Other Tasks. There is always more....
  • Replace remaining two Hella fans with Boras. Strange wiring was found, again. Odd, since most other PO wiring was impeccable. Must have been hot and in a rush. I can imagine a hellish July install. OR perhaps I am looking at a mix of contractor and PO work.
  • Replaced line guides on a trolling rod
  • Took the Cruise-N-Carry AC home. Sucker is a heavy and a pain to maneuver in the salon on  daily basis (where it must be stored). I love it at night sleeping and hate it the rest of the time. Summer is over so she goes home and won't be missed... until it hits 90F again.
  • Stowed the bike rack under the bunk.
  • Painted numbers on the tender
  • Measured for some future projects
  • Replaced hatch (broken lens) in roof of salon. Since I had a spare (thank you, PO) and it was bedded with butyl tape, it was a 15 minutes job. Since then, I have replaced the broken lens and thus still have a spare. They arn't difficult to re-glaze... at home with a full shop!
  • Lubed the hold down latches on the engines; they're getting stiffer and I am getting concerned.
  • Cleaning. After 3 weeks on the boat, she was due. The last few days were too rough for cleaning and the sailing was too good!
  • Replaced a spent propane cylinder
  • Swapped a few Fall vs. Summer items from the boat
Busy day. All--except the painting--done after work. I got off early, but still...

I followed-up this work with an hour of floating mindlessly in the tender, just outside the break water in a fish-infested cove. I found a gloriously comfortable posture in the bottom, head propped on the bow tube, feet splayed, and arms... heck I forget. I fell asleep. And then some insensitive damn fish woke me. It's enough to make me take the bait off the hooks.


  1. Sounds like the perfect end to me.


  2. Oh, it really was.

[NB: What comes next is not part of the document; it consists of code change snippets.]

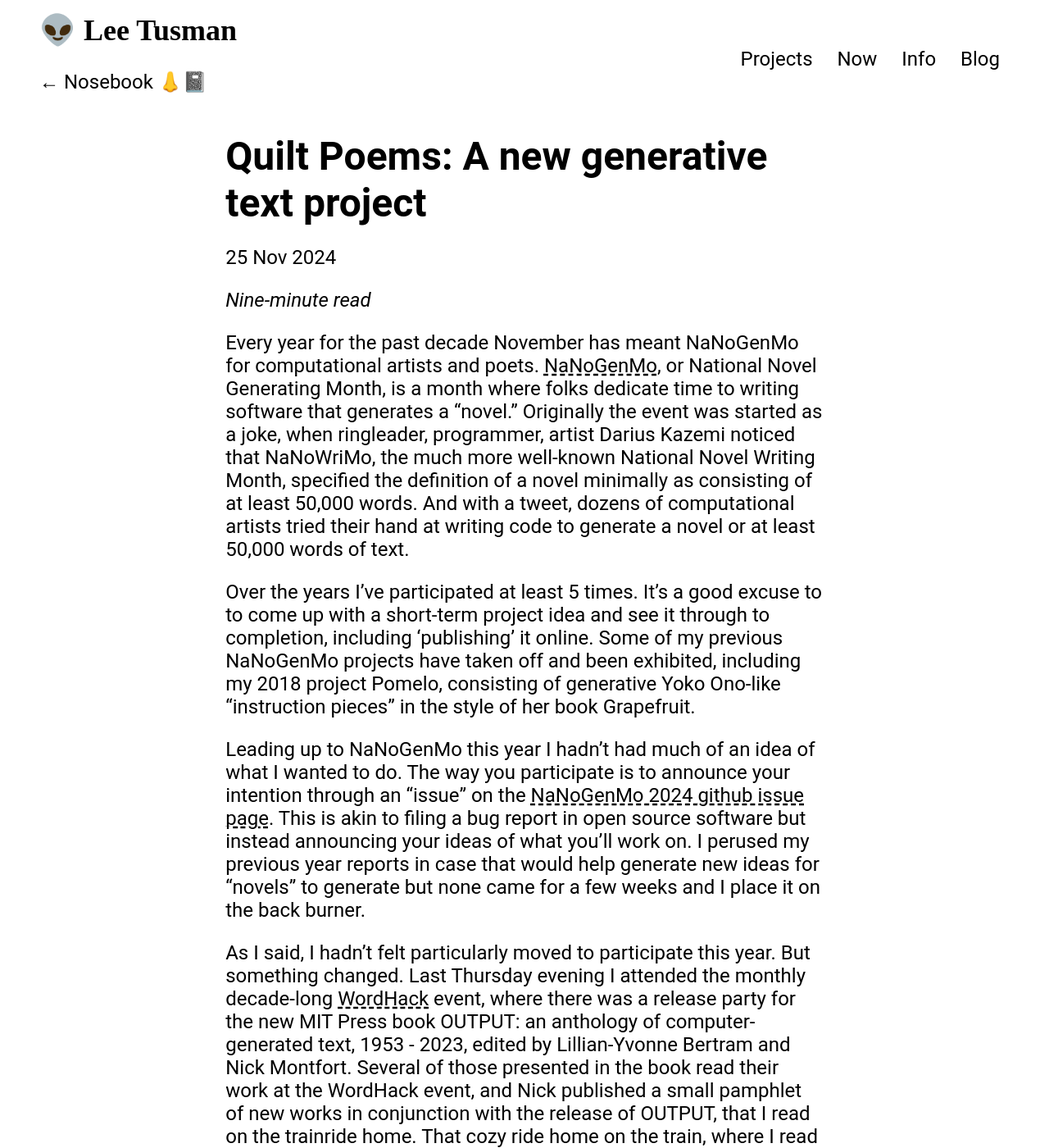
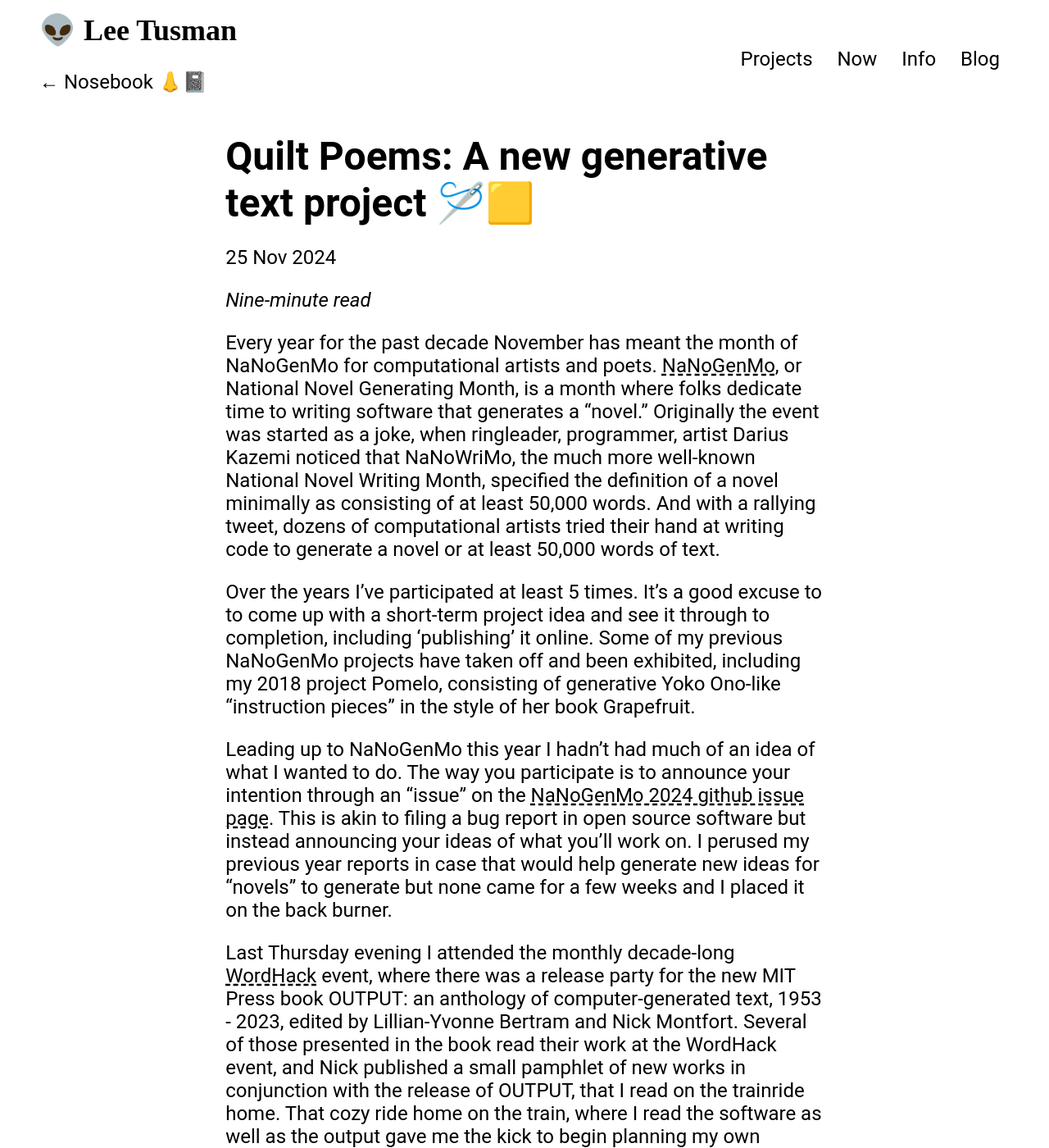
Before and after one commit to lee2sman/nosebook, a Jekyll site: the page built from _posts/2024-11-25-quilt-poems.md, in a window 1280 px wide and 1400 px high. Shown: the whole window at 82% size. Built offline with Jekyll 4.4.1, drawn with Linux system fonts in a browser that asks for light colours; some web fonts are replaced; some of the changed text lies outside the part shown.

Commit message:
add quilt-poems

````diff
--- a/_posts/2024-11-25-quilt-poems.md
+++ b/_posts/2024-11-25-quilt-poems.md
@@ -1,20 +1,20 @@
 ---
 layout: post
-title:  "Quilt Poems: A new generative text project"
+title:  "Quilt Poems: A new generative text project 🪡🟨"
 categories: programming
 ---
 
-Every year for the past decade November has meant NaNoGenMo for computational artists and poets. [NaNoGenMo](https://nanogenmo.github.io/), or National Novel Generating Month, is a month where folks dedicate time to writing software that generates a "novel." Originally the event was started as a joke, when ringleader, programmer, artist Darius Kazemi noticed that NaNoWriMo, the much more well-known National Novel Writing Month, specified the definition of a novel minimally as consisting of at least 50,000 words. And with a tweet, dozens of computational artists tried their hand at writing code to generate a novel or at least 50,000 words of text.
+Every year for the past decade November has meant the month of NaNoGenMo for computational artists and poets. [NaNoGenMo](https://nanogenmo.github.io/), or National Novel Generating Month, is a month where folks dedicate time to writing software that generates a "novel." Originally the event was started as a joke, when ringleader, programmer, artist Darius Kazemi noticed that NaNoWriMo, the much more well-known National Novel Writing Month, specified the definition of a novel minimally as consisting of at least 50,000 words. And with a rallying tweet, dozens of computational artists tried their hand at writing code to generate a novel or at least 50,000 words of text.
 
 Over the years I've participated at least 5 times. It's a good excuse to to come up with a short-term project idea and see it through to completion, including 'publishing' it online. Some of my previous NaNoGenMo projects have taken off and been exhibited, including my 2018 project Pomelo, consisting of generative Yoko Ono-like "instruction pieces" in the style of her book Grapefruit.
 
-Leading up to NaNoGenMo this year I hadn't had much of an idea of what I wanted to do. The way you participate is to announce your intention through an "issue" on the [NaNoGenMo 2024 github issue page](https://github.com/NaNoGenMo/2024/issues). This is akin to filing a bug report in open source software but instead announcing your ideas of what you'll work on. I perused my previous year reports in case that would help generate new ideas for "novels" to generate but none came for a few weeks and I place it on the back burner.
+Leading up to NaNoGenMo this year I hadn't had much of an idea of what I wanted to do. The way you participate is to announce your intention through an "issue" on the [NaNoGenMo 2024 github issue page](https://github.com/NaNoGenMo/2024/issues). This is akin to filing a bug report in open source software but instead announcing your ideas of what you'll work on. I perused my previous year reports in case that would help generate new ideas for "novels" to generate but none came for a few weeks and I placed it on the back burner.
 
-As I said, I hadn't felt particularly moved to participate this year. But something changed. Last Thursday evening I attended the monthly decade-long [WordHack](https://toddwords.com/wordhack/) event, where there was a release party for the new MIT Press book OUTPUT: an anthology of computer-generated text, 1953 - 2023, edited by Lillian-Yvonne Bertram and Nick Montfort. Several of those presented in the book read their work at the WordHack event, and Nick published a small pamphlet of new works in conjunction with the release of OUTPUT, that I read on the trainride home. That cozy ride home on the train, where I read the software as well as the output gave me the kick to begin planning my own generative poetry. And the next day I quickly got the idea to produce "quilt poems."
+Last Thursday evening I attended the monthly decade-long [WordHack](https://toddwords.com/wordhack/) event, where there was a release party for the new MIT Press book OUTPUT: an anthology of computer-generated text, 1953 - 2023, edited by Lillian-Yvonne Bertram and Nick Montfort. Several of those presented in the book read their work at the WordHack event, and Nick published a small pamphlet of new works in conjunction with the release of OUTPUT, that I read on the trainride home. That cozy ride home on the train, where I read the software as well as the output gave me the kick to begin planning my own generative poetry. And the next day I quickly got the idea to produce "quilt poems."
 
 Quilt poems were not actually a thing prevously, I don't think. Or if they were, I re-invented them. My idea was that I'd map out the patterns of various formal and informal quilt styles, like Log Cabin, Amish bars quilts, and the like. Then I'd generate visual poems that would place words in the same pattern of a particular quilt style.
 
-Here's an example of a "housetop" pattern for example. The numbers are a recipe that correspond to parts of different strips or blocks in a quilt. The `language` is lua (thus the double comma comment line).
+Here's an example of a "housetop" pattern for example. The numbers are a recipe that correspond to parts of different strips or blocks in a quilt. The *language* is Lua (thus the double comma comment line).
 
 ```lua
 { --housetop
@@ -46,11 +46,11 @@
 ![Secret Door quilt]({{"/images/secret-door-quilt.jpg" | absolute_url}})
 *Secret Door Quilt uses an Amish bars pattern*
 
-This is a screenshot of my terminal. I coded the software in Lua, my favorite language, generally. And the output was rendered to the terminal. I knew you could change text and background colors through terminal commands, and found an ultra minimal single-file library to allow me to do that simply with easy commands.
+This is a screenshot from my terminal. I knew you could change text and background colors through ANSI terminal commands, and found an ultra minimal single-file library to allow me to do that simply with easy commands.
 
 But after some tests, although this was kind of fun, I decided to let the poems speak for themselves in just text without color. This might also print more conveniently in black and white when I get to that stage.
 
-I found text libraries of words as usual from Darius Kazemi's [Corpora](https://github.com/dariusk/corpora) github repo, which has great lists of words. I also found a few Wikipedia articles with lists of words that work well together. I tested these many times to see if they generated interesting quilt poems.
+I found text libraries of words from Darius Kazemi's [Corpora](https://github.com/dariusk/corpora) github repo, which has great lists of words. I also found a few Wikipedia articles with lists of words that work well together. I tested these many times to see if they generated interesting quilt poems.
 
 The bodies of text I ended up using were:
 
@@ -139,6 +140,8 @@
 patiently   patiently   patiently   patiently   patiently   patiently   patiently   patiently
  ```
 
+I love the musical staccato rhythm when I say these poems aloud.
+
 In keeping with the annual *holiday* I made sure my software spits out enough quilt poems to get me to 50,000+ words. I have it render to a text file, and made a few runs, checking out the generated poems. I picked one of the outputs and opened it in LibreOffice. I created a cover and info pages as well as added my source code and then the poem output.
 
 I'm pretty happy with the rendered "book" and enjoyed reading it. I haven't read all of them, but I think it could make for a fine selection at a future poetry reading and/or WordHack event.
````
Also changed, not shown: other parts of _posts/2024-11-25-quilt-poems.md (+5 -4 lines).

To lay back, tired but finished, listening to the waves slap and the wind blow. All was right with the world.